*** Begin section ***

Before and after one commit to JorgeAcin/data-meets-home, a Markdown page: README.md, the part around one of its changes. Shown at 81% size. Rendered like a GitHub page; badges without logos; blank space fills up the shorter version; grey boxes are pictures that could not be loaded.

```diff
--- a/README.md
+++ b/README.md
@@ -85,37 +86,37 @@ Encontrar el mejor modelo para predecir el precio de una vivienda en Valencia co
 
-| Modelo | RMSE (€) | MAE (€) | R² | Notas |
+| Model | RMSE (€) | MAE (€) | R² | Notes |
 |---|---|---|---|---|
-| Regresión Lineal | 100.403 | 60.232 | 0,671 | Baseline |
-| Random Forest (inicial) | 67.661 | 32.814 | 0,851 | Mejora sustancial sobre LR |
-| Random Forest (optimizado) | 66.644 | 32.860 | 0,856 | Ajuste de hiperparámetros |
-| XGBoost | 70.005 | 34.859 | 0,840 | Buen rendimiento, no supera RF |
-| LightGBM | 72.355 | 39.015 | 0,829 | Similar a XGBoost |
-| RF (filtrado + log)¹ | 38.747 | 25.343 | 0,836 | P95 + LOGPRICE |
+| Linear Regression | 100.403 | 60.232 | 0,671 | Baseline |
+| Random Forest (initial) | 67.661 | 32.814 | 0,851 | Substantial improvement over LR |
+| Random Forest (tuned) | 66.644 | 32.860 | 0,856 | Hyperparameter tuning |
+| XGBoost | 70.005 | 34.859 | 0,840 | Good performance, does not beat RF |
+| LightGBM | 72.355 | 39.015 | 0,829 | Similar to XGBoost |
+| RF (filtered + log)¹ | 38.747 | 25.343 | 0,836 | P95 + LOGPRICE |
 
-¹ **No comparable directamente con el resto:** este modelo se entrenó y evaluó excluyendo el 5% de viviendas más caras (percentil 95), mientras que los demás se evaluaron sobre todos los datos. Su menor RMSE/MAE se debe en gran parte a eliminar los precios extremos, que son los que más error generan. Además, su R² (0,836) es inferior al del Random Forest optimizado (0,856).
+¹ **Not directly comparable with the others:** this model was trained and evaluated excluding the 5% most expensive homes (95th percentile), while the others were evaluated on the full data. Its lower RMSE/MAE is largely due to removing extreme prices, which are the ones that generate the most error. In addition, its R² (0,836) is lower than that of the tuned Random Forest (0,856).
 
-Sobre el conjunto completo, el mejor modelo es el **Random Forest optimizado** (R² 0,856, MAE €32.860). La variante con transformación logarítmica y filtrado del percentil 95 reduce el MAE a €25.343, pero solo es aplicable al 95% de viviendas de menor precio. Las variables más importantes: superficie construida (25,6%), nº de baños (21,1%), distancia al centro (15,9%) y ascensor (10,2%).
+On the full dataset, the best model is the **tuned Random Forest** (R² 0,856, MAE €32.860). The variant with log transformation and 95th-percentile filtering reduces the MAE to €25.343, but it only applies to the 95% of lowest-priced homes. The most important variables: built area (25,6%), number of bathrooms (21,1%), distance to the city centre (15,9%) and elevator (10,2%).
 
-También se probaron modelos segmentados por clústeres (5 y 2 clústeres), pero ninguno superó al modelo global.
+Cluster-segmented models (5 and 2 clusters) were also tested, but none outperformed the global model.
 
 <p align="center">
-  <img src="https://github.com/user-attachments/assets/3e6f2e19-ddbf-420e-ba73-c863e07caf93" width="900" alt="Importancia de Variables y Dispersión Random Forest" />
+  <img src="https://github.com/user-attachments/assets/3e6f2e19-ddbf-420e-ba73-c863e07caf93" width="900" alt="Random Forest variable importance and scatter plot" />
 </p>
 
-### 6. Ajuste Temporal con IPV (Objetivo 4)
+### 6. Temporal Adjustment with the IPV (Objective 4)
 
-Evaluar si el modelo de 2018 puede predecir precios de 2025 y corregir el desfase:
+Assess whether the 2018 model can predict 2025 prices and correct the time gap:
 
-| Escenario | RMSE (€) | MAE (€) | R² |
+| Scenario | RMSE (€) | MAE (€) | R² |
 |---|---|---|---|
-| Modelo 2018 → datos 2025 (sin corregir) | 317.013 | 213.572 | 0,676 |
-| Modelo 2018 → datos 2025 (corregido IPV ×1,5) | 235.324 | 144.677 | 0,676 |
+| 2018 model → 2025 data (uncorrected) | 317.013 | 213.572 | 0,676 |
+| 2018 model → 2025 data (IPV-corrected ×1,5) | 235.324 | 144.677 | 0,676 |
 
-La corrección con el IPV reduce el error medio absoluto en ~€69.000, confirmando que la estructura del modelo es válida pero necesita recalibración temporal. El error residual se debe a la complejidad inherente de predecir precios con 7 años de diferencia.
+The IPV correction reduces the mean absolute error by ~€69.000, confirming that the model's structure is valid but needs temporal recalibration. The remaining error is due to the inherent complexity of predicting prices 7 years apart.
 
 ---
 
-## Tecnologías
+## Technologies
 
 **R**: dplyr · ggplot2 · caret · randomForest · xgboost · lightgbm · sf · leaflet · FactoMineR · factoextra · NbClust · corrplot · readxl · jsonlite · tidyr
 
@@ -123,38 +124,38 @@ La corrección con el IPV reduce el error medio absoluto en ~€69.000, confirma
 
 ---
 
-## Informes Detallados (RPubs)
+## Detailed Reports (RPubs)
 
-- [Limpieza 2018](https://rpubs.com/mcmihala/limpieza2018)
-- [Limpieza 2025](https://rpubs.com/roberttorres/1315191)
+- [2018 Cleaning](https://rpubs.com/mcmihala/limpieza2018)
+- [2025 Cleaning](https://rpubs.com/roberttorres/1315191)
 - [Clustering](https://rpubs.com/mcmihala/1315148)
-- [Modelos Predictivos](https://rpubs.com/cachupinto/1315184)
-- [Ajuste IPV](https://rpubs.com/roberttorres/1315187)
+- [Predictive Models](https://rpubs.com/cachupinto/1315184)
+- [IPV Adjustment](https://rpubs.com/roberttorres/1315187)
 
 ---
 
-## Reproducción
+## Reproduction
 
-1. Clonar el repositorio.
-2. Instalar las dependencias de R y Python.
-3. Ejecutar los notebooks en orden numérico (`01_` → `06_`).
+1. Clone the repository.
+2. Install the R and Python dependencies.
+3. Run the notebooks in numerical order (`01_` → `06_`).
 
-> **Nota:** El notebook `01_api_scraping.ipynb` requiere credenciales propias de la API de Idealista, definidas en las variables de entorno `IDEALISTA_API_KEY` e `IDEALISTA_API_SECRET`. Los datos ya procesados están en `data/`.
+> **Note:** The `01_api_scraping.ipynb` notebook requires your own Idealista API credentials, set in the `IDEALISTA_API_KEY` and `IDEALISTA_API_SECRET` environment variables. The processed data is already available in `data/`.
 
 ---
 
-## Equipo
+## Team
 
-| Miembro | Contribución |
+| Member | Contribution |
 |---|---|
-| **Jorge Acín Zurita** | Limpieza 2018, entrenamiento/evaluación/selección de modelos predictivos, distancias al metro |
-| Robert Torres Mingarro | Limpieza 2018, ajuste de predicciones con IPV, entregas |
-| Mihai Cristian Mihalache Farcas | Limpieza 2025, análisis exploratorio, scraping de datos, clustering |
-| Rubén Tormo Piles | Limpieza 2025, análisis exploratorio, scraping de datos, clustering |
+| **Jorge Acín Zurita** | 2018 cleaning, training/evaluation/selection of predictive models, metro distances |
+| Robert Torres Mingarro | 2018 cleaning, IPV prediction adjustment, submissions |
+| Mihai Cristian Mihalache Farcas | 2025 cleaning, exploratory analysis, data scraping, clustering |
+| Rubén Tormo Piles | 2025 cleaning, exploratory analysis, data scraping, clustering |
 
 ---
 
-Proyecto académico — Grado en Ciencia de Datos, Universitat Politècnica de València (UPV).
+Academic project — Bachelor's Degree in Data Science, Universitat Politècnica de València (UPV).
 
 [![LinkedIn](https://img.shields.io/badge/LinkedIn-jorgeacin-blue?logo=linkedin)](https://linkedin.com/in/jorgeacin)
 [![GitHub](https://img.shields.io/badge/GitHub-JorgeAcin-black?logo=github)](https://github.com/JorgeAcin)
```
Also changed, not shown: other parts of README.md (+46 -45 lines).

*** End section ***

Nothing but a number should be given: the count of lines in the records that contain the word "prices".

3